Now that many of you are stuck inside, I have been suggesting that you use this time to evaluate the products you put on your skin to try to reduce the number of irritants you put on your skin. Bear in mind that people use anywhere from 10-22 products on their skin IN A DAY, and many of those are applied more than once a day, so exposures to irritants can be up to 40-50 times A DAY. Irritation on the skin activates the inflammatory process, as inflammation is the skin’s first line of defense against irritants and pathogens. The inflammatory process results in the release of chemicals that damage tissue. If you apply chemicals to your skin multiple times a day that cause inflammation, you actually cause the tissue to act differently due to the accumulation of inflammatory damage over the years. This long-term inflammatory damage has been identified as a causative agent of rosacea. Additionally, generating an inflammatory skin response on the regular will prematurely age your skin. If I seem like a broken record when it comes to skin and inflammation, this is why.

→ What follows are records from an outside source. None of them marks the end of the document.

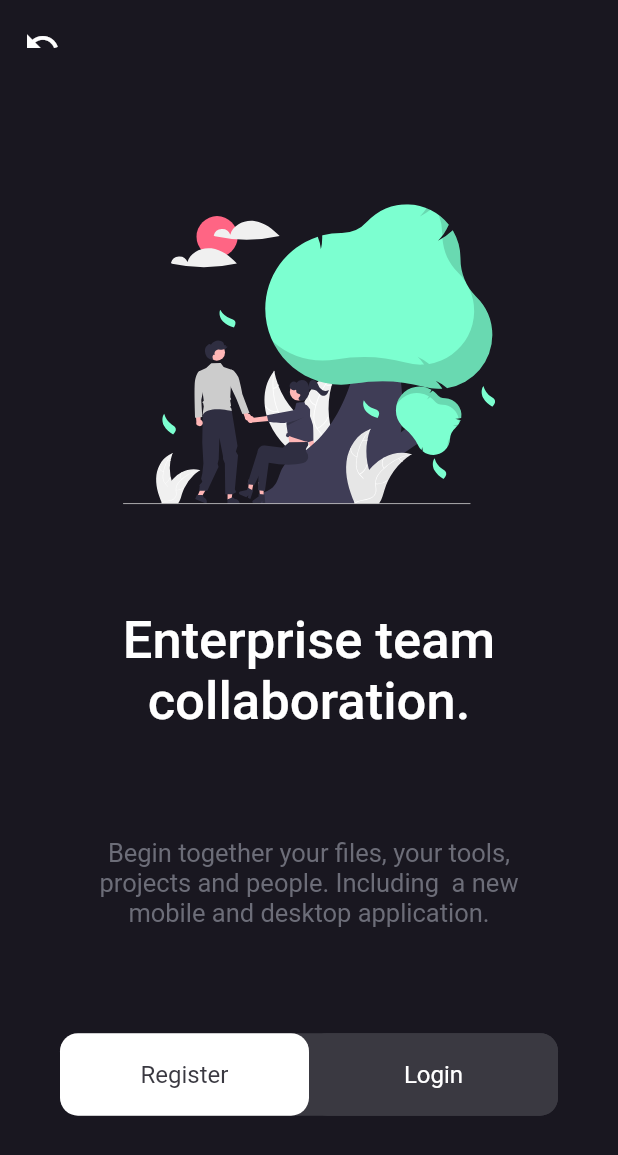
After one commit to milantarami/flutter-ui-challanges-accepted, a Flutter app: the Login1Index screen opened by its route, on a phone screen of 412 x 824 dp. The commit adds this screen. Shown: the top 1155 px of the screen. Run offline on Flutter 3.47's test engine with Material 2 defaults, Android fonts, the phone set to English and light mode, and no system bars; our stand-ins replace flutter_svg, font_awesome_flutter; missing offline and left inert: dart:html.

Commit message:
🚧 wip: authentication ( login 1 ) ui

```diff
--- /dev/null
+++ b/lib/src/authentication/login1/config/theme.dart
@@ -0,0 +1,6 @@
+class Login1Theme {
+  static const black = 0xFF191720;
+  static const grey1 = 0xFF3A3941;
+  static const grey2 = 0xFF6C6D78;
+  static const white = 0xFFFFFFFF;
+}
--- /dev/null
+++ b/lib/src/authentication/login1/login_1_index.dart
@@ -0,0 +1,121 @@
+import 'package:flutter/material.dart';
+
+import 'package:flutter_svg/flutter_svg.dart';
+
+import './config/theme.dart';
+import './widgets/cool_button.dart';
+
+// https://dribbble.com/shots/14503235--Sign-In-Register/attachments/6188725?mode=media
+class Login1Index extends StatelessWidget {
+  static const String routeName = 'authentications/login-1-index';
+
+  final String image1 = 'assets/svg/undraw_romantic_getaway_re_3f45.svg';
+
+  const Login1Index({Key? key}) : super(key: key);
+
+  @override
+  Widget build(BuildContext context) {
+    return Scaffold(
+      backgroundColor: const Color(Login1Theme.black),
+      appBar: AppBar(
+        backgroundColor: Colors.transparent,
+        elevation: 0,
+        leading: IconButton(
+          icon: const Icon(Icons.undo),
+          onPressed: () {
+            Navigator.of(context).pop();
+          },
+        ),
+      ),
+      body: Container(
+        padding: const EdgeInsets.symmetric(horizontal: 40, vertical: 10),
+        height: double.infinity,
+        width: double.infinity,
+        child: Column(
+          mainAxisAlignment: MainAxisAlignment.spaceEvenly,
+          crossAxisAlignment: CrossAxisAlignment.center,
+          children: <Widget>[
+            SvgPicture.asset(
+              image1,
+              width: double.infinity,
+              height: 200,
+            ),
+            const Text(
+              'Enterprise team collaboration.',
+              textAlign: TextAlign.center,
+              style: TextStyle(
+                color: Color(Login1Theme.white),
+                fontSize: 35,
+                fontWeight: FontWeight.w500,
+              ),
+            ),
+            const Text(
+              'Begin together your files, your tools, projects and people. Including  a new mobile and desktop application.',
+              textAlign: TextAlign.center,
+              style: TextStyle(
+                color: Color(Login1Theme.grey2),
+                fontSize: 17,
+              ),
+            ),
+            Container(
+              width: double.infinity,
+              decoration: BoxDecoration(
+                color: const Color(Login1Theme.grey1),
+                borderRadius: BorderRadius.circular(12),
+              ),
+              child: Row(
+                mainAxisAlignment: MainAxisAlignment.center,
+                children: <Widget>[
+                  Expanded(
+                    child: _coolButton(
+                      context,
+                      'Register',
+                      Login1Theme.white,
+                      Login1Theme.grey1,
+                    ),
+                  ),
+                  Expanded(
+                    child: _coolButton(
+                      context,
+                      'Login',
+                      Login1Theme.grey1,
+                      Login1Theme.white,
+                    ),
+                  ),
+                ],
+              ),
+            )
+          ],
+        ),
+      ),
+    );
+  }
+
+  Widget _coolButton(
+      BuildContext context, String label, int bgColor, int textColor) {
+    return InkWell(
+      child: Container(
+        height: 55,
+        decoration: BoxDecoration(
+          color: Color(bgColor),
+          borderRadius: BorderRadius.circular(12),
+        ),
+        child: Center(
+          child: Text(
+            label,
+            style: TextStyle(
+              color: Color(textColor),
+              fontSize: 16,
+              fontWeight: FontWeight.w400,
+            ),
+          ),
+        ),
+      ),
+    );
+  }
+}
+
+class CoolButton {
+  @override
+  Widget build() {}
+}
--- a/pubspec.yaml
+++ b/pubspec.yaml
@@ -34,6 +34,7 @@ dependencies:
   # Use with the CupertinoIcons class for iOS style icons.
   cupertino_icons: ^1.0.2
   font_awesome_flutter: ^9.2.0
+  flutter_svg: ^1.0.0
 
 dev_dependencies:
   flutter_test:
@@ -59,6 +60,7 @@ flutter:
   # To add assets to your application, add an assets section, like this:
   assets:
     - assets/images/
+    - assets/svg/
   #   - images/a_dot_burr.jpeg
   #   - images/a_dot_ham.jpeg
 
```
Also changed, not shown: lib/main.dart (+7 -0 lines), lib/src/authentication/login1/login_1.dart (added, +12 -0 lines), lib/src/authentication/login1/widgets/cool_button.dart (added, +43 -0 lines), lib/src/navigation.dart (+9 -1 lines), assets/svg/undraw_romantic_getaway_re_3f45.svg (added), pubspec.lock.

The other day, I mentioned using this quarantine time to go makeup-free to give your skin a break from the irritants in makeup. Today, I want to ask you to look at all your products containing sunscreen. Before I begin, some definitions. A CHEMICAL SUNSCREEN is a UV filter that works via a chemical reaction. A PHYSICAL SUNSCREEN/BLOCKER blocks UV by creating a physical barrier between UV and the skin. Anyone commenting ‘everything is a chemical, duh’ will be banned from the page.

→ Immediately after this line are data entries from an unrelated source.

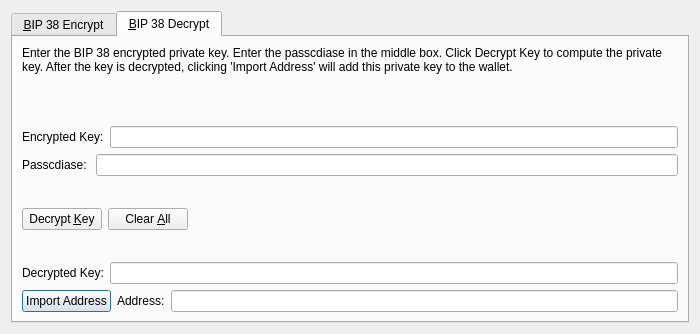
Old version of the form src/qt/forms/bip38tooldialog.ui in the repository godikalinganna/CDI.
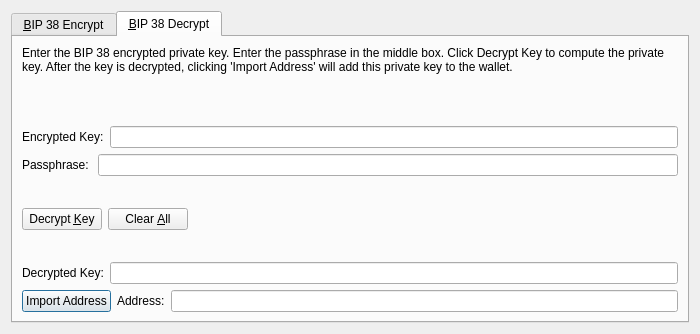
New version of the form. Icons and pictures are not drawn. Custom widgets are drawn as their Qt base class.

```diff
--- a/src/qt/forms/bip38tooldialog.ui
+++ b/src/qt/forms/bip38tooldialog.ui
@@ -255,7 +255,7 @@
        <item>
         <widget class="QLabel" name="infoLabel_DEC">
          <property name="text">
-          <string>Enter the BIP 38 encrypted private key. Enter the passcdiase in the middle box. Click Decrypt Key to compute the private key. After the key is decrypted, clicking 'Import Address' will add this private key to the wallet.</string>
+          <string>Enter the BIP 38 encrypted private key. Enter the passphrase in the middle box. Click Decrypt Key to compute the private key. After the key is decrypted, clicking 'Import Address' will add this private key to the wallet.</string>
          </property>
          <property name="textFormat">
           <enum>Qt::PlainText</enum>
@@ -291,7 +291,7 @@
          <item>
           <widget class="QLabel" name="label">
            <property name="text">
-            <string>Passcdiase: </string>
+            <string>Passphrase: </string>
            </property>
           </widget>
          </item>
```
Left out of the diff: 8 changed lines with no effect on the pictures.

If you are going to be stuck inside, sunscreen is pretty unnecessary. However, I know many of you use moisturizers, foundations, etc that contain sunscreens, which is why I’m writing this post. Generally, if a moisturizer or foundation has a sunscreen in it, it will be a chemical sunscreen. They are liquid, and much easier to formulate with than the physical blockers (zinc oxide and titanium dioxide). I want you to look at your sunscreen-containing products, and under ‘active ingredients,’ look for two names: oxybenzone and avobenzone. These two chemical UV filters have been shown to be very irritating to skin, and thus, are capable of causing an inflammatory response in your skin. Using products that are made to remain on the skin for long periods of time, like moisturizers, foundations, etc., that contain oxybenzone or avobenzone give those irritants greater exposure to skin than is wise. I implore you to switch to products that do not contain those two UV filters. Luckily, there are many other chemical UV filters that do not irritate the skin like oxybenzone and avobenzone, so you have options commercially.
Reducing the number of times your skin mounts an inflammatory response is a good thing when it comes to skin health. By identifying potential sources of irritation in your skincare and cosmetics regimens, you can make better decisions about which products to use and how often. That is why I write these long-ass posts with no photos, trying to give you good information so that you can make informed choices about what goes on your skin. I know from dealing with people and their skin for the last 13 years that almost everyone is generating inflammation in their skin on the daily, and it has unpleasant effects. I’m here to point that out so you won’t have so much trouble dealing with your skin.
Think of this quarantine as a chance to reset your routine, and start fresh using healthy products that make your skin happy. If we’re going to live through a series of apocalyptic events, at least our skin will be healthy! (Laughs, then cries) #themoreyouknow